After seven years away from the sport, Torres came out of retirement in 1999 to train for the 2000 Olympics. This comeback was more difficult than her first; not only had she been away for longer, but the sport had changed over those years. Upon her return, Torres had to learn new techniques and adapt to a new training regimen that included Pilates, vitamin and amino acid supplements, a special diet, and flexibility and weight training. Her work paid off; at the U.S. Olympic trials in August, 2000, she qualified for the U.S. team in the 100-meter butterfly, the 50- and 100-meter freestyle, and three relays. Placing first in the 50-meter freestyle, the 33-year-old became the oldest woman ever to win a race at the U.S. Olympic swimming trials.

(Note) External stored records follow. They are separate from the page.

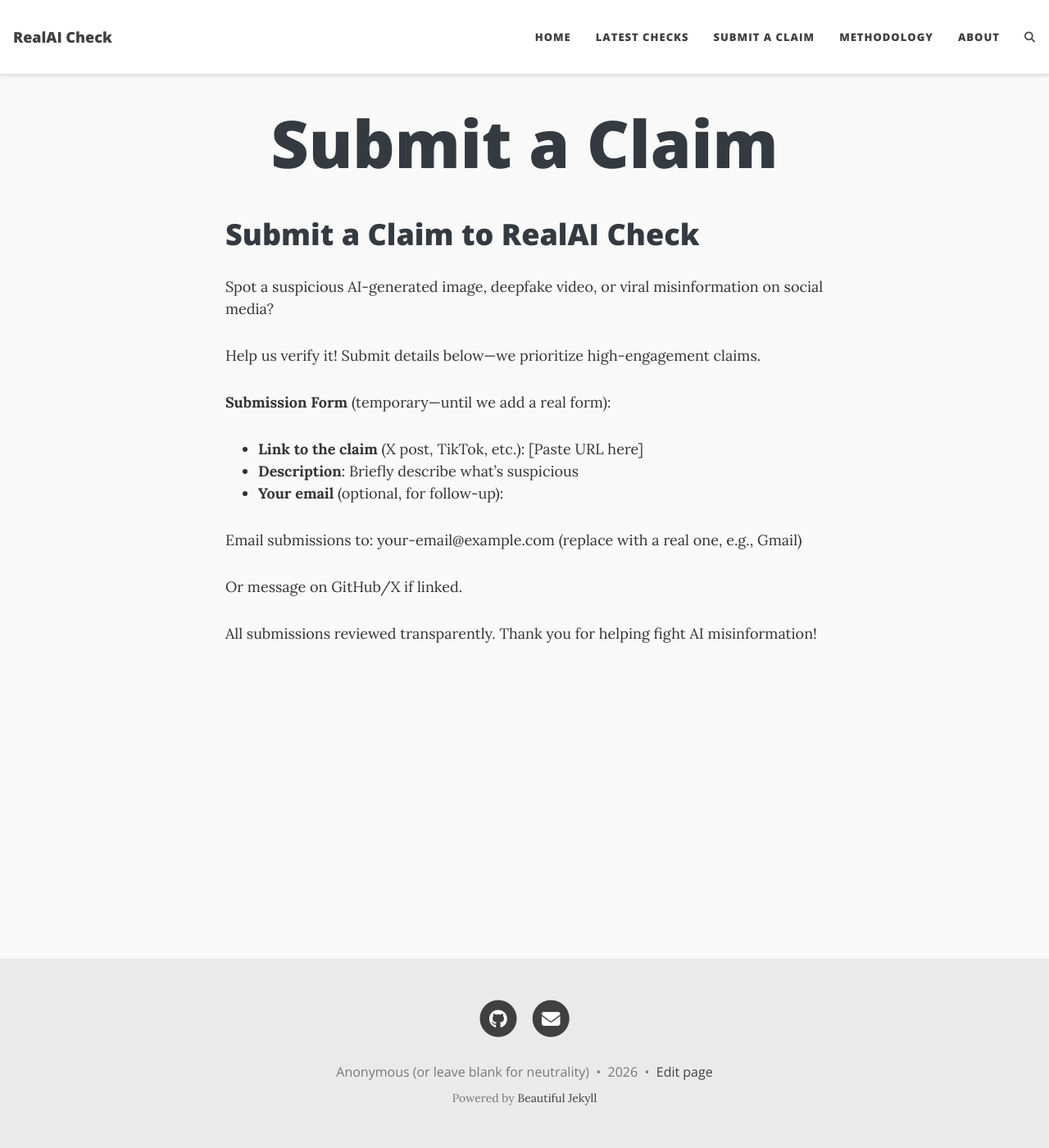
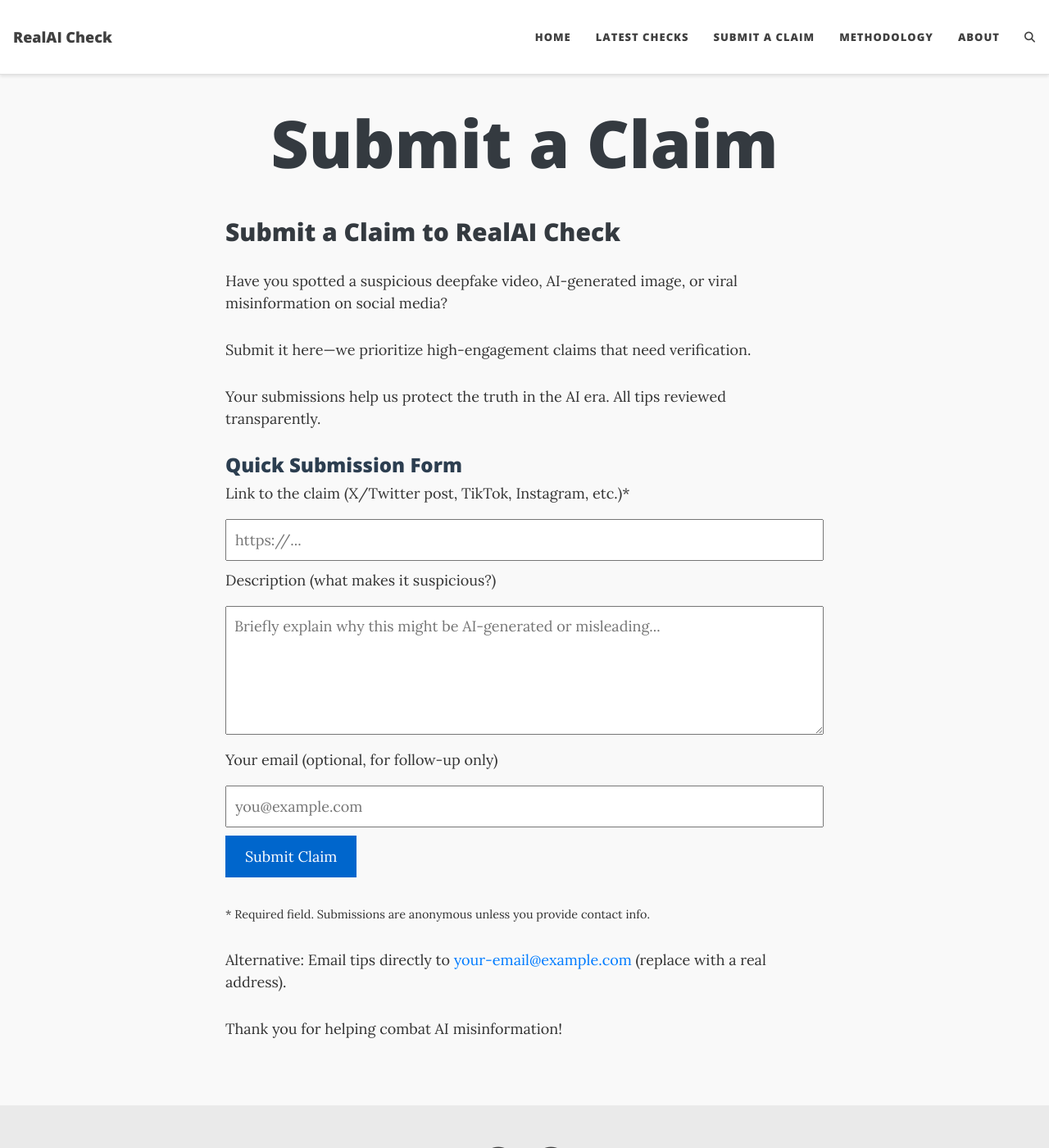
Before and after one commit to Arjun-K-Varkey/realaicheck.github.io, a Jekyll site: the page built from submit.md, in a window 1280 px wide and 1400 px high. Shown: the whole window at 82% size. Built offline with Jekyll 4.4.1, drawn with Linux system fonts in a browser that asks for light colours; comment, search, counter and statistics services are not loaded.

Commit message:
Revise submission instructions and form layout

```diff
--- a/submit.md
+++ b/submit.md
@@ -3,20 +3,31 @@
 title: Submit a Claim
 ---
 
-# Submit a Claim to RealAI Check
+## Submit a Claim to RealAI Check
 
-Spot a suspicious AI-generated image, deepfake video, or viral misinformation on social media?
+Have you spotted a suspicious deepfake video, AI-generated image, or viral misinformation on social media?
 
-Help us verify it! Submit details below—we prioritize high-engagement claims.
+Submit it here—we prioritize high-engagement claims that need verification.
 
-**Submission Form** (temporary—until we add a real form):
+Your submissions help us protect the truth in the AI era. All tips reviewed transparently.
 
-- **Link to the claim** (X post, TikTok, etc.): [Paste URL here]
-- **Description**: Briefly describe what's suspicious
-- **Your email** (optional, for follow-up):
+### Quick Submission Form
 
-Email submissions to: your-email@example.com (replace with a real one, e.g., Gmail)
+<form action="https://formspree.io/f/your-form-id" method="POST">  <!-- Replace with your Formspree/Getform/etc. endpoint -->
+  <label for="url">Link to the claim (X/Twitter post, TikTok, Instagram, etc.)*</label>
+  <input type="url" name="url" id="url" placeholder="https://..." required style="width:100%; padding:10px; margin:10px 0;">
 
-Or message on GitHub/X if linked.
+  <label for="description">Description (what makes it suspicious?)</label>
+  <textarea name="description" id="description" rows="5" placeholder="Briefly explain why this might be AI-generated or misleading..." style="width:100%; padding:10px; margin:10px 0;"></textarea>
 
-All submissions reviewed transparently. Thank you for helping fight AI misinformation!
+  <label for="email">Your email (optional, for follow-up only)</label>
+  <input type="email" name="_replyto" id="email" placeholder="you@example.com" style="width:100%; padding:10px; margin:10px 0;">
+
+  <button type="submit" style="background:#0066cc; color:white; padding:12px 24px; border:none; cursor:pointer;">Submit Claim</button>
+</form>
+
+<p><small>* Required field. Submissions are anonymous unless you provide contact info.</small></p>
+
+<p>Alternative: Email tips directly to <a href="mailto:your-email@example.com">your-email@example.com</a> (replace with a real address).</p>
+
+Thank you for helping combat AI misinformation!
```
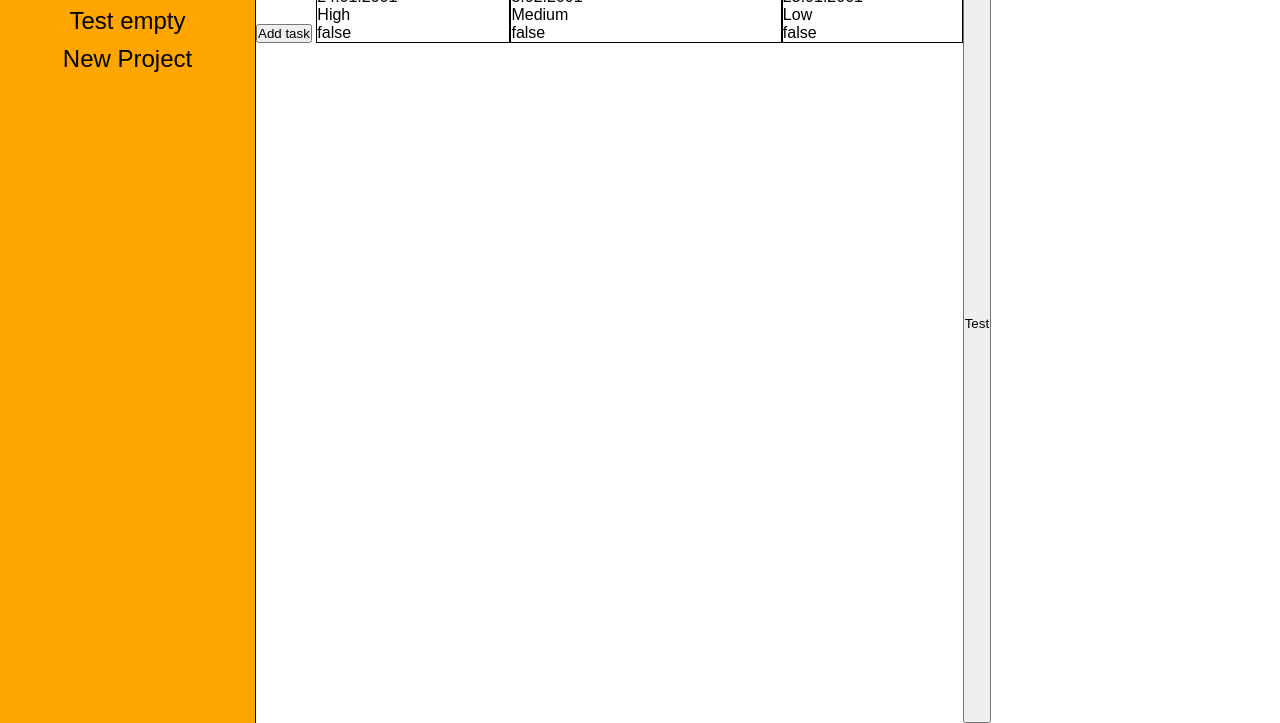
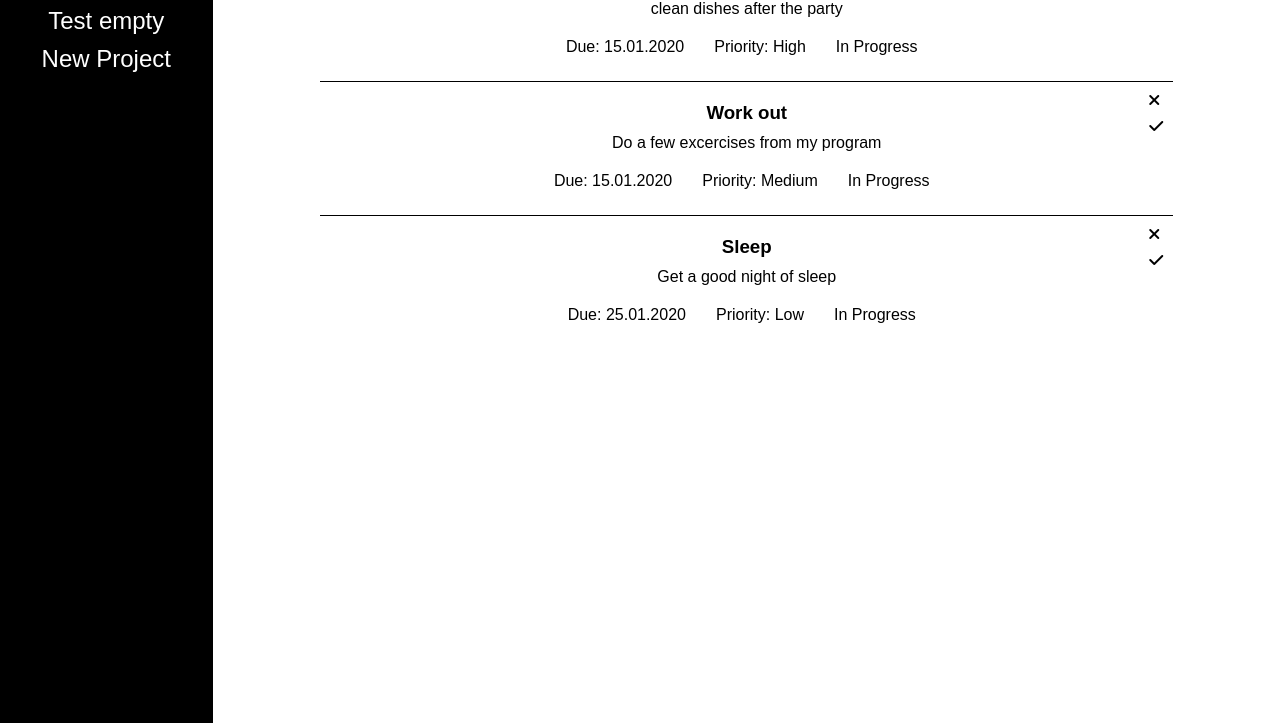
Before and after one commit to igor-sysoev/js-todo-list, a website with bundled scripts: page dist/index.html in a window 1280 px wide. Shown: the part 77-800 px from the top of the page. Built offline with nearby package versions, Linux system fonts and the light colour scheme; a web font is replaced by a local one.

Commit message:
Fix adding project bug, add local storage

```diff
--- a/src/index.js
+++ b/src/index.js
@@ -4,21 +4,3 @@ import domModule from './modules/domcontroller'
 import eventModule from './modules/eventcontroller'
 
 eventModule.init();
-
-const test = document.querySelector('#testbutan')
-
-test.addEventListener('click', function(){
-	eventModule.buildProject('New ons')
-	domModule.renderAll();
-	console.log(projectModule.projects)
-})
-// const formBuilder = (function(){
-// 	const buildTaskForm = () => {
-// 		let taskForm = document.createElement('div')
-// 		taskForm.classList.add('modal')
-// 		document.body.appendChild(taskForm)
-// 	}
-
-// 	return{buildTaskForm}
-
-// })()
--- a/src/modules/domcontroller.js
+++ b/src/modules/domcontroller.js
@@ -1,19 +1,28 @@
 import projectModule from './projects'
 import eventModule from './eventcontroller'
+import taskModule from './tasks'
 const domModule = (function(){
 
 	const projectDiv = document.querySelector('#projectDiv')
 	const taskDiv = document.querySelector('#taskDiv')
-	const  projectForm = document.querySelector('.modal')
-	const  titleInput = document.querySelector('.formInput')
+	const projectForm = document.querySelector('.modal')
 	const formButton = document.querySelector('.addButton')
+	const titleInput = document.querySelector('.formInput')
+
+	const projectButton = document.querySelector('#projectAdd')
+	const taskButton = document.querySelector('#taskAdd')
+
 
 	const addClickListener = (target, fun) => {
 		target.addEventListener('click', fun);
 	}
 
 	const checkIfNameExists = (name) => {
-		projectModule.projects.some(project => project.title == name)
+		 return projectModule.projects.some(project => project.title == name)
+	}
+
+	const throwError = (msg) => {
+
 	}
 
 	const openProjectForm = () => {
@@ -36,7 +45,78 @@ const domModule = (function(){
 			projectTitle.classList.add('projectName')
 			projectTitle.innerText = project.title
 			projectDiv.appendChild(projectTitle)
+
+			projectTitle.addEventListener('click', function(){
+				eventModule.switchProject(projectTitle)
+				renderAll()
+				closeProjectForm()
 			})
+
+		})
+	}
+
+	const checkTaskStatus = (key, obj, div) => {
+		if(obj[key] == true) div.classList.add('finished')
+		else div.classList.remove('finished')
+	}
+
+	const findCurrentTask = (div) => {
+		let taskName = div.querySelector('h3').innerText
+		return projectModule.currentProject.tasks.filter(task => task.title == taskName)[0]
+	}
+
+	const buildIcons = (div) => {
+		let deleteIcon = document.createElement('i')
+		let finishIcon = document.createElement('i')
+		deleteIcon.classList.add('fas', 'fa-times', 'closeIcon')
+		finishIcon.classList.add('fas', 'fa-check')
+		div.appendChild(deleteIcon)
+		div.appendChild(finishIcon)
+
+		let currentTask = findCurrentTask(div)
+
+		deleteIcon.addEventListener('click', () => {
+			taskModule.deleteTask(currentTask)
+			renderAll()
+		})
+
+		finishIcon.addEventListener('click', () => {
+			eventModule.toggleTaskStatus(currentTask)
+			renderAll()
+		})
+	}
+
+	const buildTaskElement = (key, obj, div) => {
+		let element
+
+		switch(key){
+			case 'title':
+				element = document.createElement('h3')
+				element.innerText = obj[key]
+				break;
+			case 'description':
+				element = document.createElement('p')
+				element.classList.add('description')
+				element.innerText = obj[key]
+				break;
+			case 'dueDate':
+				element = document.createElement('p')
+				element.classList.add('dueDate', 'smallInfo')
+				element.innerText = `Due: ${obj[key]}`
+				break;
+			case 'priority':
+				element = document.createElement('p')
+				element.classList.add('priority', 'smallInfo')
+				element.innerText = `Priority: ${obj[key]}`
+			break;
+			case 'isFinished':
+				element = document.createElement('p')
+				element.classList.add('isDone', 'smallInfo')
+				if(obj[key] == true) element.innerText = 'Done'
+				else element.innerText = 'In Progress'
+			break;
+		}
+			return element
 	}
 
 	const renderTasks = (project) => {
@@ -44,10 +124,11 @@ const domModule = (function(){
 			let infoDiv = document.createElement('div')
 			infoDiv.classList.add('task')
 			for(const key in task){
-				let infoP = document.createElement('p')
-				infoP.innerText = `${task[key]}`
-				infoDiv.appendChild(infoP)
+				if(key == 'isFinished') checkTaskStatus(key, task, infoDiv)
+				let taskElement = buildTaskElement(key, task)
+				infoDiv.appendChild(taskElement)
 			}
+			buildIcons(infoDiv)
 			taskDiv.appendChild(infoDiv);
 		})
 	}
@@ -67,50 +148,30 @@ const domModule = (function(){
 			removeTasks()
 			renderTasks(projectModule.currentProject)
 			renderProjects(projectModule.projects)
-			addEventListeners()
+			eventModule.updateLocalStorage()
 	}
 
-
-
-	const addEventListeners = () => {
-
-		let projectNames = document.querySelectorAll('.projectName')
-		let projectButton = document.querySelector('#projectAdd')
-		let taskButton = document.querySelector('#taskAdd')
-
-		projectNames.forEach(name => {
-			name.addEventListener('click', () => {
-				eventModule.switchProject(name)
-				renderAll()
-				closeProjectForm()
-			})
-		})
 
 	projectButton.addEventListener('click', () => {
 		openProjectForm()
 	})
 
 	taskButton.addEventListener('click', () => {
-			alert('yep, dis ones a task buton')
+		alert('tst')
 	})
 
-		window.addEventListener('click', () => closeProjectForm)
-
 	formButton.addEventListener('click', () => {
-			eventModule.buildProject(titleInput.value)
-			console.log(formButton)
+		if(checkIfNameExists(titleInput.value)) alert('Please choose a non-existing name')
+		else eventModule.buildProject(titleInput.value)
 		renderAll()
 		closeProjectForm()
-			console.log(projectModule.projects)
-		})
-	}
+	});
 
 	return {
 		renderProjects,
 		renderTasks,
 		removeTasks,
 		removeProjects,
-		addEventListeners,
 		renderAll,
 	}
 })()
--- a/src/modules/eventcontroller.js
+++ b/src/modules/eventcontroller.js
@@ -15,22 +15,42 @@ const eventModule = (function(){
 			projectModule.currentProject.tasks.push(newTask)
 		}
 
+
 		const switchProject = (target) => {
-		let thisProject = projectModule.projects.filter(project => project.title == target.innerText)[0]
-		console.log(thisProject)
-		console.log(projectModule)
-		projectModule.setCurrentProject(thisProject)
-	}
+			let thisProject = projectModule.projects.filter(project => project.title == target.innerText)[0]
+			projectModule.setCurrentProject(thisProject)
+		}
 
-		const init = () => {
+		const toggleTaskStatus = (currentTask) => {
+			switch(currentTask.isFinished){
+				case true:
+				taskModule.unfinishTask(currentTask)
+				break;
+				case false:
+				taskModule.finishTask(currentTask)
+			}
+		}
+
+		const buildDefaultProjects = () => {
 			eventModule.buildProject('Test empty');
-			eventModule.buildTask('Sleep', 'Get a good night of sleep', '25.01.2001', 'Low')
+			eventModule.buildTask('Sleep', 'Get a good night of sleep', '25.01.2001', 'Low', true)
 
 			eventModule.buildProject('New Project');
 
-			eventModule.buildTask('Clean da dishez', 'clean dishes after the party', '24.01.2001', 'High')
-			eventModule.buildTask('Work out', 'Do a few excercises from my program', '5.02.2001', 'Medium')
-			eventModule.buildTask('Sleep', 'Get a good night of sleep', '25.01.2001', 'Low')
+			eventModule.buildTask('Clean the dishes', 'clean dishes after the party', '15.01.2020', 'High')
+			eventModule.buildTask('Work out', 'Do a few excercises from my program', '15.01.2020', 'Medium')
+			eventModule.buildTask('Sleep', 'Get a good night of sleep', '25.01.2020', 'Low')
+		}
+		const updateLocalStorage = () => {
+			localStorage.setItem('localProjects', JSON.stringify(projectModule.projects))
+		}
+
+		const init = () => {
+			if(localStorage.getItem('localProjects')){
+				projectModule.projects = JSON.parse(localStorage.getItem('localProjects'));
+				console.log(projectModule.projects)
+				projectModule.setCurrentProject(projectModule.projects[0])
+			}else buildDefaultProjects()
 
 			domModule.renderAll()
 		}
@@ -39,6 +59,8 @@ const eventModule = (function(){
 		buildTask,
 		init,
 		switchProject,
+		toggleTaskStatus,
+		updateLocalStorage,
 	}
 })()
 
--- a/src/modules/projects.js
+++ b/src/modules/projects.js
@@ -11,6 +11,8 @@ const projectModule = (function(){
 		return {title, tasks}
 	}
 
+
+
 	return {
 			projectConstructor,
 			projects,
--- a/src/modules/tasks.js
+++ b/src/modules/tasks.js
@@ -1,16 +1,27 @@
-
+import projectModule from './projects'
 const taskModule = (function(){
 
 	const taskConstructor = (title, description, dueDate, priority, isFinished = false) => {
 		return{title, description, dueDate, priority, isFinished}
 	}
 
-	const changeTitle = (task, title) => {
+	const deleteTask = (task) => {
+			let taskId = projectModule.currentProject.tasks.indexOf(task);
+			projectModule.currentProject.tasks.splice(taskId, 1)
+		}
 
+	const finishTask = (task) => {
+			task.isFinished = true
 	}
 
+	const unfinishTask = (task) => {
+		task.isFinished = false
+	}
 	return{
 		taskConstructor,
+		deleteTask,
+		finishTask,
+		unfinishTask,
 	}
 })()
 
```
Also changed, not shown: dist/index.html, dist/main.js, dist/style.css. Lines whose indentation alone changed are shown as unchanged.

In Sydney that September, Torres won five medals: gold in the 400-meter freestyle and 400-meter medley relays and bronze in her three individual events. Both relay teams also set new world records. With nine medals and three world records to her credit over four Games and sixteen years, Torres returned from Sydney as one of the most decorated Olympic athletes ever.
Torres retired again after the Sydney games, but at age 41 and after having her first child, she returned to competitive swimming and qualified to compete in her fifth Olympics in Beijing. This accomplishment makes Torres not only the first American swimmer to compete in five Olympics, but also the oldest female swimmer in the history of the Olympic Games.
In 2005, Torres was inducted into the International Jewish Sports Hall of Fame and in 2009, she published her first book, Age is Just a Number.
To learn more about Dara Torres, visit Jewish Women in the Olympic Games.
Sources:New York Times, August 8, 2000, August 11, 2000, August 17, 2000; http://www.jewishsports.net/BioPages/DaraTorres.htm; http://sportsillustrated.cnn.com/siforwomen/news/1999/07/30/spotlight/; http://www.npr.org/templates/story/story.php?storyId=12483160; www.daratorres.com; teamusa.org/news/article/2245.